__WORK ITEM__
Only the lines of the data holding the string "position" need to be returned.

__Web page revision data__
※ ※ ※

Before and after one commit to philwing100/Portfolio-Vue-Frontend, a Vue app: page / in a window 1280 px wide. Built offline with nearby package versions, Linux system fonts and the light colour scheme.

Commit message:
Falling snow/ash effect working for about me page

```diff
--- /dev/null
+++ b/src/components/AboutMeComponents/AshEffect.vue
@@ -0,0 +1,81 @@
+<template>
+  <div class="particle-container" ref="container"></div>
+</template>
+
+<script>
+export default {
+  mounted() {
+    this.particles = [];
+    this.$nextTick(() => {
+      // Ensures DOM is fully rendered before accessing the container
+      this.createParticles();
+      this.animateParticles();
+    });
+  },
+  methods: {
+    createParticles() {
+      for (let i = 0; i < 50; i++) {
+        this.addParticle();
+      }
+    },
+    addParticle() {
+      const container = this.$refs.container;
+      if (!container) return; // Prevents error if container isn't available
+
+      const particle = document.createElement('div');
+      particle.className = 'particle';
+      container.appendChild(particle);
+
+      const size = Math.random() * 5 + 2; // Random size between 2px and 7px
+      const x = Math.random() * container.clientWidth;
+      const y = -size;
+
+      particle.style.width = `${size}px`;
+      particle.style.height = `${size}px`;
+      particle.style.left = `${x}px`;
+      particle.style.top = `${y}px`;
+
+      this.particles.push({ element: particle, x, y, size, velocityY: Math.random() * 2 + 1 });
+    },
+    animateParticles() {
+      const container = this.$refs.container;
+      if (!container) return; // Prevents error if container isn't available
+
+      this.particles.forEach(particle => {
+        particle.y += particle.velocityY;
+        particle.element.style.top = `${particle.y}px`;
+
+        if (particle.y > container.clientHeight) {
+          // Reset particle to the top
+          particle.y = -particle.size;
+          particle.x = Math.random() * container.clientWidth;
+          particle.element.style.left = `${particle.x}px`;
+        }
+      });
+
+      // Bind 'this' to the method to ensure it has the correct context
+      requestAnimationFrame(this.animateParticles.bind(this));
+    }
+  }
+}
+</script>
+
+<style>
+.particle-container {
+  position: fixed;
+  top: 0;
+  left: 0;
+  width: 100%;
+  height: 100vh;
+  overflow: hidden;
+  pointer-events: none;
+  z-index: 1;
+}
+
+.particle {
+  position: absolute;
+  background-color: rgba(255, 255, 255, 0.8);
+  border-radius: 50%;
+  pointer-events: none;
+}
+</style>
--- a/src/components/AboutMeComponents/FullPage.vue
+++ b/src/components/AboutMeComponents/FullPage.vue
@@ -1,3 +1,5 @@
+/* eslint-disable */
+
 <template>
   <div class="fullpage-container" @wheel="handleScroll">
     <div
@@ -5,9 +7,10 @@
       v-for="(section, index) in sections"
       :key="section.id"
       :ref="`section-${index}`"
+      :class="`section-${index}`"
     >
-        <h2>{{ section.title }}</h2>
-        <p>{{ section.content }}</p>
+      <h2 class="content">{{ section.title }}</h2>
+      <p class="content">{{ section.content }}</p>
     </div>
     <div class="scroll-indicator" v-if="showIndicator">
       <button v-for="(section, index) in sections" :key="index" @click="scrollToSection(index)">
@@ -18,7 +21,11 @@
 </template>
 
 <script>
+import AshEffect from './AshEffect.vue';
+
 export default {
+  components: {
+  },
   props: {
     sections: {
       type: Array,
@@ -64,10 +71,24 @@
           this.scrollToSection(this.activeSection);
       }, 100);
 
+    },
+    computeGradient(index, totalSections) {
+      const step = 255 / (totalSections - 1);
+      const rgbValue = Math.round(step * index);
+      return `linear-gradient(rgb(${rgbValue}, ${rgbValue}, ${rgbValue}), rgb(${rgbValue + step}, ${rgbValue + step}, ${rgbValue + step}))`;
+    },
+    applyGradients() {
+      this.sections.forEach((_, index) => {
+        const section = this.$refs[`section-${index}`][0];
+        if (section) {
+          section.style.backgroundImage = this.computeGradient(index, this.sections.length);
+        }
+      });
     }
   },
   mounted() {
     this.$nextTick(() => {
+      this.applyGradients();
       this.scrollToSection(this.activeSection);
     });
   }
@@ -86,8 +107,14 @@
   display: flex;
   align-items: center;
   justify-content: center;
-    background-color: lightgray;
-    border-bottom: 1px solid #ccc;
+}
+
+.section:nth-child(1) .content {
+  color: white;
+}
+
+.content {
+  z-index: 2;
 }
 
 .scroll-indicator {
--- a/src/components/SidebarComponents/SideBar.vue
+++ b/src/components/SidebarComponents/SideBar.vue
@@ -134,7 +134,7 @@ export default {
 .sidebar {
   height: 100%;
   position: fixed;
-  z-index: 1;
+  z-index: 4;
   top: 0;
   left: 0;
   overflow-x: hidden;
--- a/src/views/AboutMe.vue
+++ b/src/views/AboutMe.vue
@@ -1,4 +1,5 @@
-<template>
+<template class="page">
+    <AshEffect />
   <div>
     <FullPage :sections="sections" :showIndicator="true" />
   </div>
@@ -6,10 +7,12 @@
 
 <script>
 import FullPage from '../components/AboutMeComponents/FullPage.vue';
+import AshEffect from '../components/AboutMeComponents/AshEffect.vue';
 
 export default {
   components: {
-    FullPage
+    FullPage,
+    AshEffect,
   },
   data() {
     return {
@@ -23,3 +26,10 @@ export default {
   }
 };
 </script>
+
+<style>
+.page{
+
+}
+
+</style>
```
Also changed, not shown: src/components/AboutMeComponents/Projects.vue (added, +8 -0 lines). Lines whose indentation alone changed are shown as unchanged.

※ ※ ※

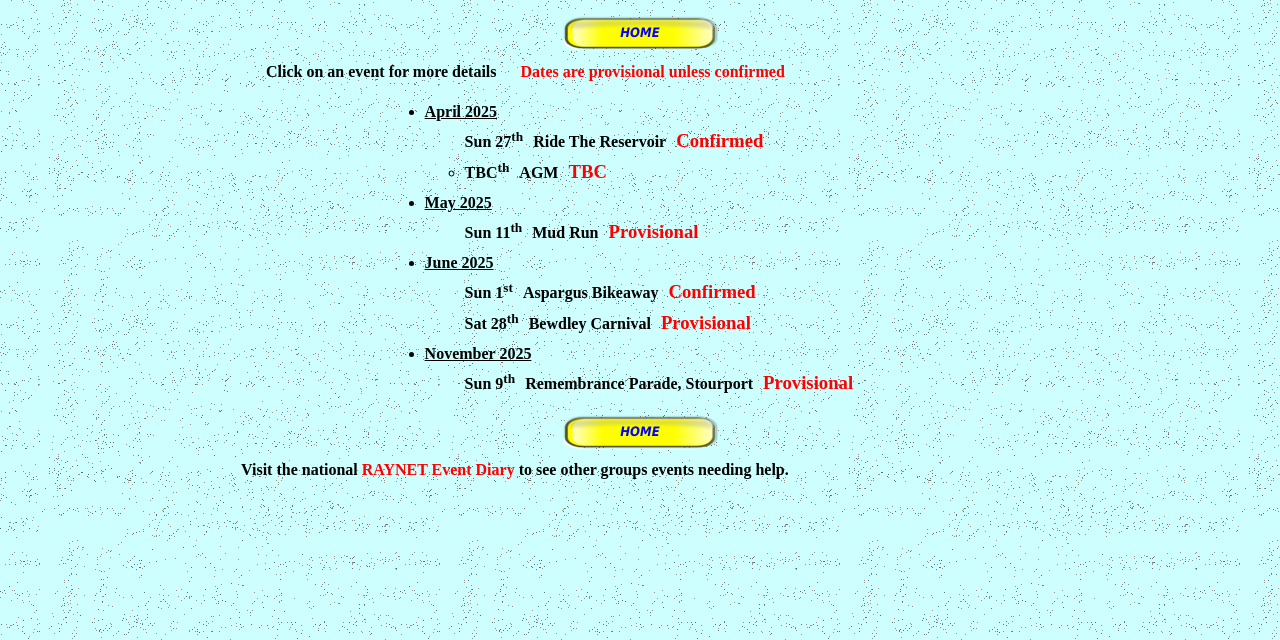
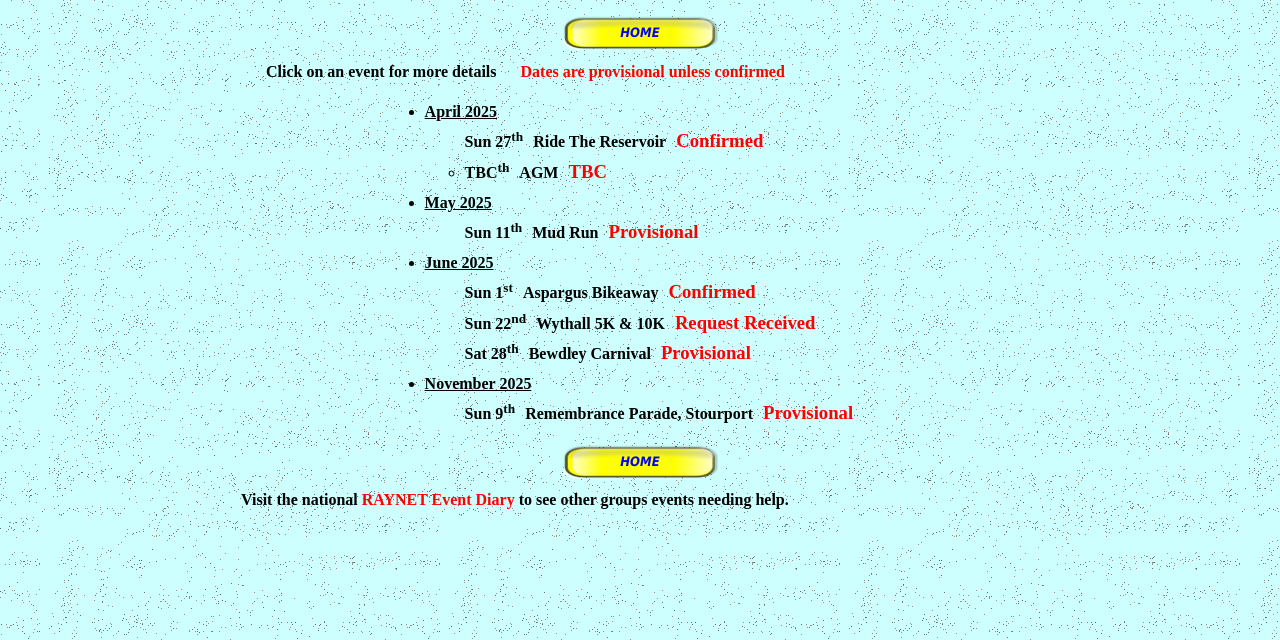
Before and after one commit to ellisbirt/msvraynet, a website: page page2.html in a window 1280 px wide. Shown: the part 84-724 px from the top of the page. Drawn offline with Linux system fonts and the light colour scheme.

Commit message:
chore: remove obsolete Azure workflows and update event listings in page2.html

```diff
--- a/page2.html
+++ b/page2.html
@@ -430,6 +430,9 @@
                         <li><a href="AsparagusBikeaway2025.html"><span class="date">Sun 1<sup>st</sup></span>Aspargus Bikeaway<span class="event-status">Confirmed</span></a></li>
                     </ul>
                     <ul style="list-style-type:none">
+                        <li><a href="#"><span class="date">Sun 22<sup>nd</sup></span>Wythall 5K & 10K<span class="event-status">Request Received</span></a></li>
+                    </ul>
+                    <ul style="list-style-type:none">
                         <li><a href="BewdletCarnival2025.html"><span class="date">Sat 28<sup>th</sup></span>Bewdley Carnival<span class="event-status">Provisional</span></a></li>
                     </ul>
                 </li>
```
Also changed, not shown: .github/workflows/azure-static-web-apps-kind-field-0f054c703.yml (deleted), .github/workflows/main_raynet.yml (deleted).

※ ※ ※

__RESULT OF THIS TASK__
+  position: fixed;
+  position: absolute;
   position: fixed;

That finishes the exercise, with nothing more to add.